## Exercise objective
For each line in the data below that has the word "AdminPanel", copy that line.

-------- Given entries

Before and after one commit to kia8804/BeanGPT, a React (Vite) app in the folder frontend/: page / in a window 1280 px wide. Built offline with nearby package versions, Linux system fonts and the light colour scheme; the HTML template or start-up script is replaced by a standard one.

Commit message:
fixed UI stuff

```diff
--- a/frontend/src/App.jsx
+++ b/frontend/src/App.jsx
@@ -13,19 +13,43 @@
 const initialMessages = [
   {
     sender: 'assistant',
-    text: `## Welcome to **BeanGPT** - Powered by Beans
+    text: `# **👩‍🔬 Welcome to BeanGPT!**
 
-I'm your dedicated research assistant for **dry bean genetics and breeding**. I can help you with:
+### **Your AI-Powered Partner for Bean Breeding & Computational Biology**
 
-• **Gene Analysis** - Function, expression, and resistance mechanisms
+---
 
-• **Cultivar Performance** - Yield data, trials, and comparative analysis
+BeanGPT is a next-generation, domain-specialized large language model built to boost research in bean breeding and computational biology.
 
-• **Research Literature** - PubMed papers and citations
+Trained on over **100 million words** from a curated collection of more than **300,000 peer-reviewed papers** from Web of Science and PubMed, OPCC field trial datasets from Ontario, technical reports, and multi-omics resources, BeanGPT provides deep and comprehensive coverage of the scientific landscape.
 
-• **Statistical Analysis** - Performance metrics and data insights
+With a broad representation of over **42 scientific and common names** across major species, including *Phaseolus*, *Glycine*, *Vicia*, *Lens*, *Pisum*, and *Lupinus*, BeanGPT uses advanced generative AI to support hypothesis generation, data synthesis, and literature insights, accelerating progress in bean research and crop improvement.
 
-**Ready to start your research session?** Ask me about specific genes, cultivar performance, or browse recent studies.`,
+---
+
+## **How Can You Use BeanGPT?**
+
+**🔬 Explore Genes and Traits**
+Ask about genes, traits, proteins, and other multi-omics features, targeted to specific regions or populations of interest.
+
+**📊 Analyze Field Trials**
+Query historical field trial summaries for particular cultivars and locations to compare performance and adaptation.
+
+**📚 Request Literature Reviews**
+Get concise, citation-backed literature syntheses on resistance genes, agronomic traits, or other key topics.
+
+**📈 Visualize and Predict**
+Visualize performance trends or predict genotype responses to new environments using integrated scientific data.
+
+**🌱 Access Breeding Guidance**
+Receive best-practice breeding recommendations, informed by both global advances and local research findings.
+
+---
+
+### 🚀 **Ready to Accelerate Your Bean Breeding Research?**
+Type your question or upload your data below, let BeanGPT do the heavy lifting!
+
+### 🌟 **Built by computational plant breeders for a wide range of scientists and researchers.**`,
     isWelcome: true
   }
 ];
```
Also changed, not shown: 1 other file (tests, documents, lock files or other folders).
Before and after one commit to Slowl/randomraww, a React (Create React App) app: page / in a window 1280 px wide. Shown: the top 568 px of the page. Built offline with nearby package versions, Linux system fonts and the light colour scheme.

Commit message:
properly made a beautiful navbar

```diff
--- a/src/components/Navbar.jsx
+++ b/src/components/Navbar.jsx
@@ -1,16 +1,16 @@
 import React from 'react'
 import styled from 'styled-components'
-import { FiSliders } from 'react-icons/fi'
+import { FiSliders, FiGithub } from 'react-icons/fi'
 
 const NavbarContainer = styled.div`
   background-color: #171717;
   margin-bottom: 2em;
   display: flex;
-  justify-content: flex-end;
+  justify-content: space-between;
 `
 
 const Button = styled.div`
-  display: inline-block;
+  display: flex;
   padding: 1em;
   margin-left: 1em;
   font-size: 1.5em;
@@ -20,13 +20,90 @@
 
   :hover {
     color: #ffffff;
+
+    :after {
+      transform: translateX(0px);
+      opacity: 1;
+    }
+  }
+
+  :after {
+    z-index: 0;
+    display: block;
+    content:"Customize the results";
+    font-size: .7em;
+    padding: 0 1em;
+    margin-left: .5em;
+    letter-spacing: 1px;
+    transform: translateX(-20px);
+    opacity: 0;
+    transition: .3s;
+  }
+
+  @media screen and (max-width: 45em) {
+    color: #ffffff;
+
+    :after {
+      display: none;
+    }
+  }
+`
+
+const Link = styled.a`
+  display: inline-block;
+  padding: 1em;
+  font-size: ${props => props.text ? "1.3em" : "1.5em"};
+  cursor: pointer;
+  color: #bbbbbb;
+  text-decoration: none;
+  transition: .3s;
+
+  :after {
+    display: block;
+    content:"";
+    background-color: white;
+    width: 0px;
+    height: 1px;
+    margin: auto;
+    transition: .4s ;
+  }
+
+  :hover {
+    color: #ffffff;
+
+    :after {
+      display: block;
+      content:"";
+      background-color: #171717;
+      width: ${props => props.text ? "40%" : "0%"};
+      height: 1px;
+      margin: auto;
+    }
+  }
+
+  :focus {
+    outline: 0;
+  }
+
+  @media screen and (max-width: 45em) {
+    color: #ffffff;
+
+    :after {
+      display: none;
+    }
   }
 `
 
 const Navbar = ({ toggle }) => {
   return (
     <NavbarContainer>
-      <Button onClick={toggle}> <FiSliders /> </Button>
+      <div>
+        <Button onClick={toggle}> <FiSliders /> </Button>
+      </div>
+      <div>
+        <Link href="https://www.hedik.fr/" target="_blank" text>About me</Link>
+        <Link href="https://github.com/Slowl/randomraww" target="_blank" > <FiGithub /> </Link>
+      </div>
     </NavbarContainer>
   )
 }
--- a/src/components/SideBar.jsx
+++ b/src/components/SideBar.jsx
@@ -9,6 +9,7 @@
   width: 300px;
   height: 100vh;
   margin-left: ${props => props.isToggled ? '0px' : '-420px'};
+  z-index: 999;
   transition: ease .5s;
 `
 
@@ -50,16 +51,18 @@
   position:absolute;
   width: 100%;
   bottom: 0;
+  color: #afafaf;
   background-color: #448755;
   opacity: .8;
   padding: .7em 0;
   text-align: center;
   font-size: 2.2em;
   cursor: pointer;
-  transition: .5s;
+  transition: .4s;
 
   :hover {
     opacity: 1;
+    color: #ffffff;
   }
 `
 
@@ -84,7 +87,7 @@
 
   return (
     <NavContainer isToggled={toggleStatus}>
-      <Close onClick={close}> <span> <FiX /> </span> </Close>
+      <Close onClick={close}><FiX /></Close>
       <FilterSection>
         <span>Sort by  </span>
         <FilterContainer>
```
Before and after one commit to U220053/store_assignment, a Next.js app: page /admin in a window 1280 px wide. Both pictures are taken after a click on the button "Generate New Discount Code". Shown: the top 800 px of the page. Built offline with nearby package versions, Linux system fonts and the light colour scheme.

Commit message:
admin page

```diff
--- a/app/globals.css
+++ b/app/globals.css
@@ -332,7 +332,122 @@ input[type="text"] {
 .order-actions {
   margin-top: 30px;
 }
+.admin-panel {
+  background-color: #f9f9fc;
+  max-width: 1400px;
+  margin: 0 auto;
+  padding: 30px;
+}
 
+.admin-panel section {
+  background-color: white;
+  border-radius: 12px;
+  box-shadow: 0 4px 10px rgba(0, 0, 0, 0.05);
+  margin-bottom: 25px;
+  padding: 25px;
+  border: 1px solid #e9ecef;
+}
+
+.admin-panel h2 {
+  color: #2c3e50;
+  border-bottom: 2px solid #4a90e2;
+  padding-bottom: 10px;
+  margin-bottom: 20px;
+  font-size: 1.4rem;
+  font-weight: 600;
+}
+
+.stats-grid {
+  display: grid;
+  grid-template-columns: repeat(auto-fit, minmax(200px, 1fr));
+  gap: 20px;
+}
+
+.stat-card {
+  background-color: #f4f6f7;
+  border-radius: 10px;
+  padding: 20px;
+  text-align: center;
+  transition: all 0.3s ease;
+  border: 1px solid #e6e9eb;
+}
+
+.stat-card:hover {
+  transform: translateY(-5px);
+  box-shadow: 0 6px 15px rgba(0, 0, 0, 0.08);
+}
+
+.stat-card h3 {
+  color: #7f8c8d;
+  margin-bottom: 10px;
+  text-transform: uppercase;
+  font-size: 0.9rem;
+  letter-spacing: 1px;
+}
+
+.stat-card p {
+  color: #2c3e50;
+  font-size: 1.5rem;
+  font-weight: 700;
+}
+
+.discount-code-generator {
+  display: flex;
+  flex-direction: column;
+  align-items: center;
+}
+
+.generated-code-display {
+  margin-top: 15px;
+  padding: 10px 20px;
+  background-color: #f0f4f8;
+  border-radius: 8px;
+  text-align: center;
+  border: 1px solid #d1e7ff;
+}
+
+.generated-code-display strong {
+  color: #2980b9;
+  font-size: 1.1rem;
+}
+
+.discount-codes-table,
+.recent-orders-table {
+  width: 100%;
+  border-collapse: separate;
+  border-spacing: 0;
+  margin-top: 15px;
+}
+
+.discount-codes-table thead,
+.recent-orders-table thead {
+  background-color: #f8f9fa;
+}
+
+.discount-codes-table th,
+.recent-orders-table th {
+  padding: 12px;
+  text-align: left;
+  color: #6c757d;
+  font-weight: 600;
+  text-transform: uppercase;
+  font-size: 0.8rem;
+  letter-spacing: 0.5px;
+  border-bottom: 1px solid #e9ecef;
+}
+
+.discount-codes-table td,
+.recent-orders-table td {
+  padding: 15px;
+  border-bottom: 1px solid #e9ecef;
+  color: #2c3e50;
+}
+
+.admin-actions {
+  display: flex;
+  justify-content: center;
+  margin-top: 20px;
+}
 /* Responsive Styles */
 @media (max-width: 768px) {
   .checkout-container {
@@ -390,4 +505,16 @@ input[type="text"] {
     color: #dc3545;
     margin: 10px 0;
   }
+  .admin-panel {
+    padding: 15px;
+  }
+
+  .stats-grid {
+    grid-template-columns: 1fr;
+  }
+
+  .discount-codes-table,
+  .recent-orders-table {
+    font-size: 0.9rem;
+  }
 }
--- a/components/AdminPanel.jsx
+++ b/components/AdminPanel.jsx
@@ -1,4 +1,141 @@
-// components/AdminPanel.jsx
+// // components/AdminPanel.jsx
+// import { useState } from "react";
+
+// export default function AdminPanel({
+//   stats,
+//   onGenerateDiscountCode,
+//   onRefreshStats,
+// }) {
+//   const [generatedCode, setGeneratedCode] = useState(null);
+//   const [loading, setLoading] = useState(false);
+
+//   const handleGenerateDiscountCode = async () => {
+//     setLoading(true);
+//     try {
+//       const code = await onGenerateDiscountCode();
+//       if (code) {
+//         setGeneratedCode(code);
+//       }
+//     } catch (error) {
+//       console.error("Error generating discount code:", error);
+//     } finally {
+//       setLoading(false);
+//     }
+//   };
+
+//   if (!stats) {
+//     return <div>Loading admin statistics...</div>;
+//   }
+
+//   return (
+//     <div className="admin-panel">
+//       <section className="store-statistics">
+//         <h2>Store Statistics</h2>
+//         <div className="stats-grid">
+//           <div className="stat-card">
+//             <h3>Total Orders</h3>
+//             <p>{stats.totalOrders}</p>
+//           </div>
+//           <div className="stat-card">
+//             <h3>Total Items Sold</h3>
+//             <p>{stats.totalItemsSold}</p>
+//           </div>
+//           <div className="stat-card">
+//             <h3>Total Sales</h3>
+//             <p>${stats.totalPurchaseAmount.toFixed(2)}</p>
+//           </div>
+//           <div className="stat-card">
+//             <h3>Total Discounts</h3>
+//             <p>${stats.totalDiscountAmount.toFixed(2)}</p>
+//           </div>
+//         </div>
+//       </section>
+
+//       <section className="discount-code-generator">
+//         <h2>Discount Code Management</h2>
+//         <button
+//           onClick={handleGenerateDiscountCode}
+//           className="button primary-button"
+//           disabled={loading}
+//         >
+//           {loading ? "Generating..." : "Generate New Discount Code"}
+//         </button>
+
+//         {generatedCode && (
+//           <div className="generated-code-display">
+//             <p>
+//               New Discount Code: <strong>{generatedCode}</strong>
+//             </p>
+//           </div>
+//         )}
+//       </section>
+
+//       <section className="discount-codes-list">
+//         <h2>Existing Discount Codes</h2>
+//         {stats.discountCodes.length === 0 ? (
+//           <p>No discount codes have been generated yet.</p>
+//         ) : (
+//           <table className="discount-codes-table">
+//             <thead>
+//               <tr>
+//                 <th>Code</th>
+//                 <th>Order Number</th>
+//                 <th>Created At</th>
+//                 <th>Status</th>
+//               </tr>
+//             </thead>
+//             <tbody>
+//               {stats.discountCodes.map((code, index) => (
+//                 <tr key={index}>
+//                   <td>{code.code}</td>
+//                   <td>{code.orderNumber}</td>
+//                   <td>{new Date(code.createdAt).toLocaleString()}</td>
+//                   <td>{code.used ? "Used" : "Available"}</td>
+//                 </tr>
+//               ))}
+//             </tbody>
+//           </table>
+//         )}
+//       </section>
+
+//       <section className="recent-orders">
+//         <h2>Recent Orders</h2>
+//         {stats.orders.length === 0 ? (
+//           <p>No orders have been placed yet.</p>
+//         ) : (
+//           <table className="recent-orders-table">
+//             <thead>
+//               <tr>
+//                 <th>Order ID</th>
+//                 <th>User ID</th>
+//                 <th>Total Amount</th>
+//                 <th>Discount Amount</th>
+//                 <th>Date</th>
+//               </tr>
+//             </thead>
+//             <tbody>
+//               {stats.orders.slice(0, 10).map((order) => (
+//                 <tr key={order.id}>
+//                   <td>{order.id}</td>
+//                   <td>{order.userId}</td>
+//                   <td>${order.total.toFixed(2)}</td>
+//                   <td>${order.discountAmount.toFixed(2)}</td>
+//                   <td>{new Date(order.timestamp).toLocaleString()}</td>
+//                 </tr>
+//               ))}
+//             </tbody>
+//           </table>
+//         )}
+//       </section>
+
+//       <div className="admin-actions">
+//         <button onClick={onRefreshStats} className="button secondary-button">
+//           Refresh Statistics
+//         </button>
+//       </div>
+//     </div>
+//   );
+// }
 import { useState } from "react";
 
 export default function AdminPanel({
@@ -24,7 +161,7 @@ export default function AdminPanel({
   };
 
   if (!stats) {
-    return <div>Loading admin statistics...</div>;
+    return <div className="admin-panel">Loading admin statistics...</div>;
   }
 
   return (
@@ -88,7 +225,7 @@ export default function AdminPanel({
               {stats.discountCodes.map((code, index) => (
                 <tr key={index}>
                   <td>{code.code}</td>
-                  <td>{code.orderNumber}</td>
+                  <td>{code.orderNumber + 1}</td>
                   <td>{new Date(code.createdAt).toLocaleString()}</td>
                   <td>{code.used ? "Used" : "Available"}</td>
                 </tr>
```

----------------

## Written solution
--- a/components/AdminPanel.jsx
+++ b/components/AdminPanel.jsx
-// components/AdminPanel.jsx
+// // components/AdminPanel.jsx
+// export default function AdminPanel({
 export default function AdminPanel({
@@ -24,7 +161,7 @@ export default function AdminPanel({
@@ -88,7 +225,7 @@ export default function AdminPanel({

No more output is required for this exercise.